There is no other white knight that may ride to Porsche’s rescue. Daimler was rumored to be interested. Today, Daimler’s Zetsche gave Die Welt an interview and Porsche the cold shoulder: “If we would be interested in Porsche, we would tell them.” And: “Porsche is closely integrated with Volkswagen’s activities. It doesn’t make sense contemplating to replace this integration with another one.”
Zetsche also intimated that Porsche had leaked the possible link-up with Daimler: “I can understand that spinning the same story again and again can get boring. One likes to drop other names.” In other words: Porsche, get lost. Daimler has its own problems.
So what’s left for Porsche? All they can do is fume.
“Porsche’s chairman is furious with Volkswagen AG. Wolfgang Porsche said in a statement Saturday that the sports car maker would not be “blackmailed” into a merger with VW,” Automotive News [sub] writes.
More than miffed, Wolfgang Porsche flames in the direction of Wolfsburg:
We are deeply concerned and irritated by the wording of the ultimatum. The 21st century is not the time for ultimatums. We wonder what the whole matter is really about and whether the focus is still on our common cause at all.
We will not give in to such pressure or blackmail. Such action does not help anybody. It is detrimental to the entire cause. This is not the way to support and uphold common interests.
We sincerely hope that the perpetrators of the ultimatum, in consideration of our common interests, calm down again and follow up their proposals in internal discussions and not through headlines. We are open to such talks at any time.
The missileve was co-signed by Uwe Hück, Wolfgang Porsche’s deputy on the board and representative of the worker’s council. Workers and managers, unite!
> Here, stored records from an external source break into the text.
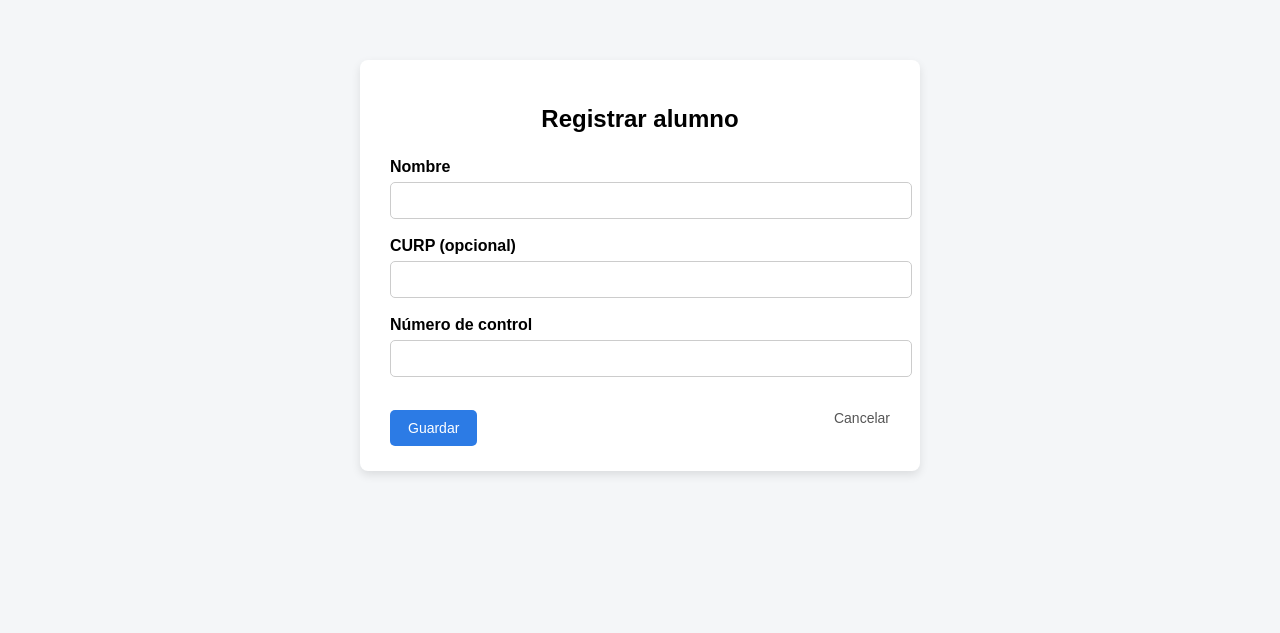
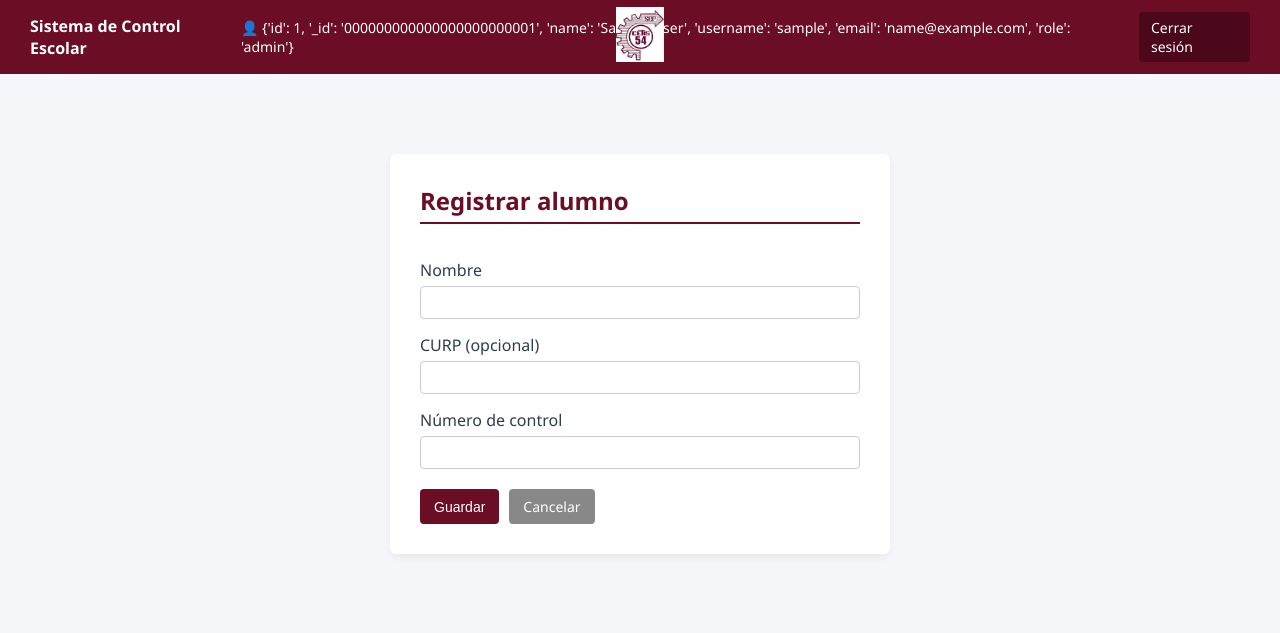
Before and after one commit to YahirArboleya/entregaCertificados, a Flask app: page /registrar in a window 1280 px wide. Shown: the top 633 px of the page. Run offline with Flask 3, Linux system fonts and the light colour scheme; the visitor is signed in with stand-in values (Sample User, id 1).

Commit message:
✨colores institucionales y mejoras a los formularios

```diff
--- a/static/formularios.css
+++ /dev/null
@@ -1,63 +0,0 @@
-body {
-    font-family: Arial, Helvetica, sans-serif;
-    background-color: #f4f6f8;
-    margin: 0;
-    padding: 0;
-}
-
-.container {
-    max-width: 500px;
-    margin: 60px auto;
-    background: #ffffff;
-    padding: 25px 30px;
-    border-radius: 8px;
-    box-shadow: 0 4px 10px rgba(0,0,0,0.1);
-}
-
-h2 {
-    text-align: center;
-    margin-bottom: 25px;
-}
-
-label {
-    font-weight: bold;
-}
-
-input[type="text"] {
-    width: 100%;
-    padding: 10px;
-    margin-top: 6px;
-    margin-bottom: 18px;
-    border: 1px solid #ccc;
-    border-radius: 5px;
-}
-
-button {
-    padding: 10px 18px;
-    border: none;
-    border-radius: 5px;
-    background-color: #2c7be5;
-    color: white;
-    cursor: pointer;
-    font-size: 14px;
-}
-
-button:hover {
-    background-color: #1a5fc2;
-}
-
-.actions {
-    display: flex;
-    justify-content: space-between;
-    margin-top: 15px;
-}
-
-a {
-    text-decoration: none;
-    color: #555;
-    font-size: 14px;
-}
-
-a:hover {
-    text-decoration: underline;
-}
--- a/static/styles.css
+++ b/static/styles.css
@@ -1,4 +1,4 @@
-/* ===== RESET BÁSICO ===== */
+/* ===== RESET ===== */
 * {
     box-sizing: border-box;
     margin: 0;
@@ -6,120 +6,122 @@
 }
 
 body {
-    font-family: Arial, Helvetica, sans-serif;
-    background: #f4f6f8;
-    color: #333;
+    font-family: "Segoe UI", Arial, sans-serif;
+    background: #f5f7fa;
+    color: #2c3e50;
 }
 
 /* ===== NAVBAR ===== */
 .navbar {
-    background: #1f2937;
+    background: #6A0D25; /* Vino institucional */
     color: white;
     display: flex;
     justify-content: space-between;
     align-items: center;
-    padding: 12px 25px;
+    padding: 12px 30px;
+    position: relative;
 }
 
-.logo {
-    font-weight: bold;
+.system-name {
+    font-weight: 600;
     font-size: 16px;
+}
+
+.nav-center {
+    position: absolute;
+    left: 50%;
+    transform: translateX(-50%);
+}
+
+.logo-img {
+    height: 55px;
+    background-color: white;
 }
 
 .nav-right {
     display: flex;
-    gap: 10px;
+    align-items: center;
+    gap: 15px;
+}
+
+.user-info {
+    font-size: 14px;
 }
 
 .nav-btn {
+    background: #4B081A;
+    color: white;
+    padding: 6px 12px;
+    border-radius: 4px;
     text-decoration: none;
-    color: white;
-    background: #374151;
-    padding: 6px 12px;
-    border-radius: 5px;
     font-size: 14px;
     transition: 0.2s ease;
 }
 
 .nav-btn:hover {
-    background: #4b5563;
+    background: #3a0614;
 }
 
-.logout {
-    background: #dc3545;
-}
-
-.logout:hover {
-    background: #b52a37;
-}
-
-/* ===== CONTENIDO GENERAL ===== */
+/* ===== CONTENIDO ===== */
 .content {
-    padding: 30px 40px;
+    padding: 40px 60px;
 }
 
 h2 {
     margin-bottom: 20px;
+    border-bottom: 2px solid #6A0D25;
+    padding-bottom: 5px;
+    color: #6A0D25;
 }
 
-/* ===== BOTONES GENERALES ===== */
+/* ===== BOTONES ===== */
+.top-actions {
+    margin-bottom: 20px;
+    display: flex;
+    gap: 10px;
+}
+
 .btn {
+    background: #6A0D25;
+    color: white;
     padding: 8px 14px;
-    background: #2c7be5;
-    color: white;
-    border-radius: 5px;
+    border-radius: 4px;
     text-decoration: none;
     font-size: 14px;
-    transition: 0.2s ease;
+    transition: 0.2s;
+    border: none;
+    cursor: pointer;
 }
 
 .btn:hover {
-    background: #1a5fc2;
+    background: #4B081A;
 }
 
-.btn-pdf {
-    background: #dc3545;
+.btn-danger {
+    background: #A4161A;
 }
 
-.btn-pdf:hover {
-    background: #b52a37;
+.btn-danger:hover {
+    background: #7f1013;
 }
 
-/* ===== BUSCADOR ===== */
-.search-box {
-    margin-bottom: 20px;
+.btn-secondary {
+    background: #888;
 }
 
-.search-box input {
-    padding: 8px;
-    width: 260px;
-    border: 1px solid #ccc;
-    border-radius: 4px;
+.btn-secondary:hover {
+    background: #666;
 }
-
-.search-box button {
-    padding: 8px 12px;
-    border: none;
-    background: #2c7be5;
-    color: white;
-    border-radius: 4px;
-    cursor: pointer;
-}
-
-.search-box button:hover {
-    background: #1a5fc2;
-}
-
 /* ===== TABLA ===== */
 table {
+    width: 100%;
+    border-collapse: collapse;
     background: white;
-    border-collapse: collapse;
-    width: 100%;
-    box-shadow: 0 3px 8px rgba(0,0,0,0.08);
+    box-shadow: 0 4px 10px rgba(0,0,0,0.05);
 }
 
 th {
-    background: #343a40;
+    background: #6A0D25;
     color: white;
     padding: 12px;
     text-align: left;
@@ -131,15 +133,84 @@ td {
 }
 
 tr:hover {
-    background: #f1f5f9;
+    background: #f8f2f4;
 }
 
-/* ===== LINKS EN ACCIONES ===== */
 td a {
     text-decoration: none;
-    font-size: 14px;
+    color: #6A0D25;
 }
 
 td a:hover {
     text-decoration: underline;
 }
+
+/* ===== FORMULARIOS ===== */
+.container-form {
+    background: white;
+    padding: 30px;
+    max-width: 500px;
+    border-radius: 6px;
+    box-shadow: 0 4px 10px rgba(0,0,0,0.06);
+    margin: 40px auto; /* 🔥 ESTO LOS CENTRA */
+}
+
+/* Formularios normales */
+.container-form form {
+    display: flex;
+    flex-direction: column;
+}
+
+form label {
+    margin-top: 15px;
+    margin-bottom: 5px;
+    font-weight: 500;
+}
+
+form input {
+    padding: 8px;
+    border: 1px solid #ccc;
+    border-radius: 4px; transition: 0.2s;
+}
+
+form input:focus {
+    outline: none;
+    border-color: #6A0D25;
+    box-shadow: 0 0 3px rgba(106,13,37,0.3);
+}
+
+.actions {
+    margin-top: 20px;
+    display: flex;
+    gap: 10px;
+}
+
+/* Buscador */
+.search-box {
+    margin-bottom: 20px;
+    display: flex;
+    gap: 10px;
+    align-items: center;
+    flex-direction: row; /* 🔥 Esto fuerza que sea horizontal */
+}
+
+.search-box input {
+    padding: 8px;
+    width: 260px;
+    border: 1px solid #ccc;
+    border-radius: 4px;
+}
+
+.search-box button {
+    padding: 8px 16px;
+    background: #6A0D25;
+    color: white;
+    border-radius: 4px;
+    cursor: pointer;
+    border: none;
+    width: auto; /* 🔥 evita que se estire */
+}
+
+.search-box button:hover {
+    background: #4B081A;
+}
--- /dev/null
+++ b/templates/base.html
@@ -0,0 +1,33 @@
+<!DOCTYPE html>
+<html lang="es">
+<head>
+    <meta charset="UTF-8">
+    <title>{% block title %}Sistema Escolar{% endblock %}</title>
+    <link rel="stylesheet" href="{{ url_for('static', filename='styles.css') }}">
+</head>
+<body>
+
+<nav class="navbar">
+    <div class="nav-left">
+        <span class="system-name">Sistema de Control Escolar</span>
+    </div>
+
+    <div class="nav-center">
+        <img src="{{ url_for('static', filename='logo.png') }}" class="logo-img">
+    </div>
+
+    <div class="nav-right">
+        {% if session.get("usuario") %}
+            <span class="user-info">👤 {{ session["usuario"] }}</span>
+            <a href="{{ url_for('logout') }}" class="nav-btn logout">Cerrar sesión</a>
+        {% endif %}
+    </div>
+</nav>
+
+<div class="content">
+    {% block content %}
+    {% endblock %}
+</div>
+
+</body>
+</html>
--- a/templates/registrar.html
+++ b/templates/registrar.html
@@ -1,13 +1,10 @@
-<!DOCTYPE html>
-<html lang="es">
-<head>
-    <meta charset="UTF-8">
-    <title>Registrar Alumno</title>
-    <link rel="stylesheet" href="{{ url_for('static', filename='formularios.css') }}">
-</head>
-<body>
+{% extends "base.html" %}
 
-<div class="container">
+{% block title %}Registrar Alumno{% endblock %}
+
+{% block content %}
+
+<div class="container-form">
     <h2>Registrar alumno</h2>
 
     <form method="POST">
@@ -21,11 +18,10 @@
         <input type="text" name="numero_control" required>
 
         <div class="actions">
-            <button type="submit">Guardar</button>
-            <a href="{{ url_for('index') }}">Cancelar</a>
+            <button type="submit" class="btn">Guardar</button>
+            <a href="{{ url_for('index') }}" class="btn btn-secondary">Cancelar</a>
         </div>
     </form>
 </div>
 
-</body>
-</html>
+{% endblock %}
```
Also changed, not shown: templates/editar.html (+9 -13 lines), templates/index.html (+13 -28 lines), static/logo.png (added).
They must have been close to tears when they wrote this. All smugness is gone. The strongly worded protest confirms that Der Spiegel has its details right.
On Friday, Porsche had bragged it was close to reaching a deal with Qatar. At the same time, Qatar, Piech, and Lower Saxony got a little cozier. Now, all that’s left to Porsche is to whine and to invoke noble principles. It won’t work.